A few weeks ago, I put a shout out for anyone interested in teaching me how to make authentic perogies from scratch. I had responses from two friends and fellow foodies. Megan (aka The Gluten Free Vegan) practically grew up in her friend’s Polish home and is well-versed in the art of homemade “pierogi”. Leanne (guest author for The Gourmet Housewife), has the last name Trofimenkoff, which as you can imagine, puts her into the front-running for Russian “varenyky”-making skills.
So we chatted, and set up a date, and I promised to provide the ingredients and the wine if they would provide the skills. Leanne got in contact with her Mom to get the secret family recipe, and the stage was set!
What were some of the highlights of the day?
Megan was a little confused at first as to whether we were making Chinese dumplings or perogies. After Leanne refreshed her on the technique, she tried to fix the first one she made, but it ended up looking more like a stegosaurus than a perogy! (The rest of hers were fabulous, it’s just fun to rib her a bit.)
P.S. Forgive the blurry photo – I was laughing so hard, the camera kept shaking:
We agreed after the fact that it would have been easier to make the mashed potato/filling ahead of time, as it added a few hours onto the total. But hey, it was a perfect excuse to have a glass of wine while we waited for it to cool.
Leanne demonstrated that you have to put a lot of “oomph” into cutting the dough.
We may or may not have cheated on one aspect of the perogy-making. That remains up for debate though. Some would call us genius. Where did we cheat? You’ll never know…we swore to take the secret to our graves.
We discovered that we pretty much make the best perogies ever:
But the best highlight of the day? Cooking with fellow foodies who love it as much as I do!
Yield: 5 dozen
- 5 lbs potatoes, peeled and cubed
- 1 large onion, chopped
- ½ cup butter
- salt & pepper
- 4 cups flour
- 1 tsp salt
- ½ cup butter
- 2 beaten eggs
- 2 cups milk
- Boil potatoes until fork tender. Drain.
- Sauté onions in butter until soft and translucent.
- Add butter and onions to potatoes along with milk, salt and pepper (and extra butter if needed!). Whip until smooth.
- Rub flour, salt and butter together until crumbly.
- Add eggs and enough milk to moisten the dough. The dough should resemble homemade pasta dough - soft, but slightly firm.
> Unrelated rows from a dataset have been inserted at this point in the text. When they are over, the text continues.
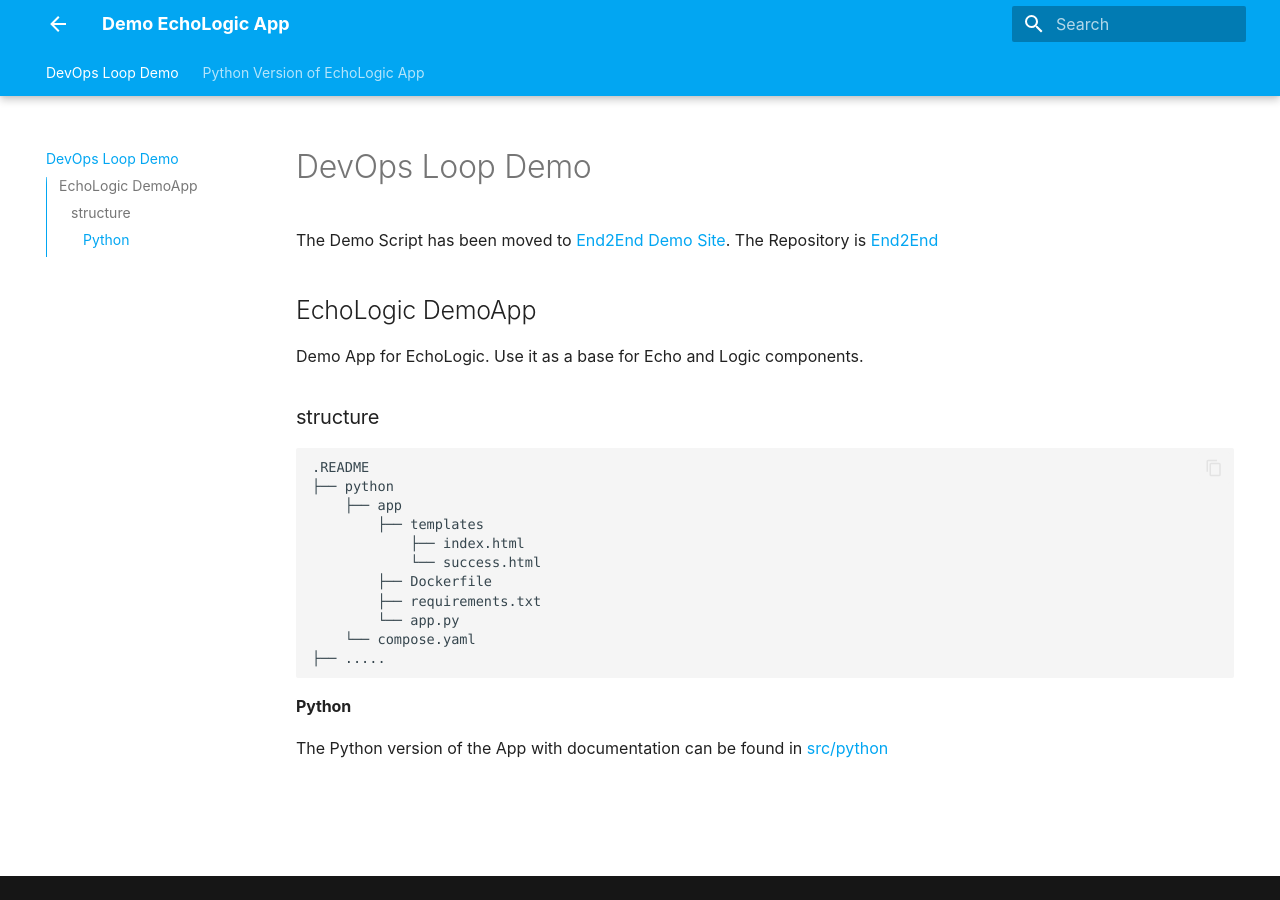
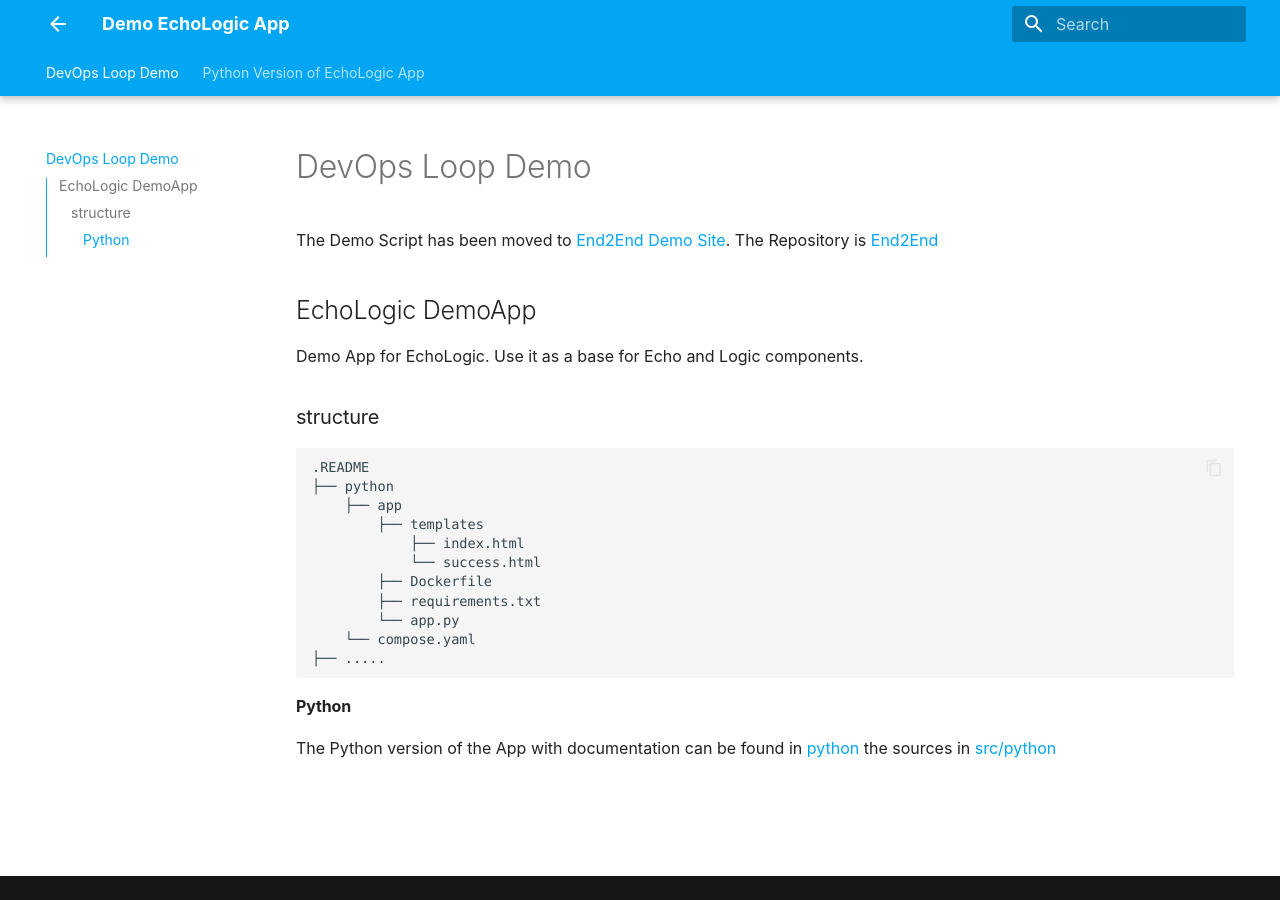
Before and after one commit to DevOpsAutomationLabs/EchoLogic_DemoApp, an MkDocs documentation site: the page built from docs/index.md, in a window 1280 px wide. Built offline with MkDocs 1.6.1 and Material for MkDocs 9.7.7, drawn with Linux system fonts in a browser that asks for light colours.

Commit message:
fixed link

```diff
--- a/docs/index.md
+++ b/docs/index.md
@@ -24,4 +24,4 @@ Demo App for EchoLogic. Use it as a base for Echo and Logic components.
 
 #### Python
 
-The Python version of the App with documentation can be found in [src/python](../src/python/README.md)
+The Python version of the App with documentation can be found in [python](python.md) the sources in [src/python]([../src/python](https://github.com/DevOpsAutomationLabs/EchoLogic_DemoApp/tree/main/src/python))
```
- Knead dough well for a few minutes. Place in a floured bowl, cover, and let rest for 30 minutes.
- On a floured surface, roll dough out and cut into circles.
- Fill circles with about a tablespoon of prepared filling and pinch. (Here's a great
- how-to video.)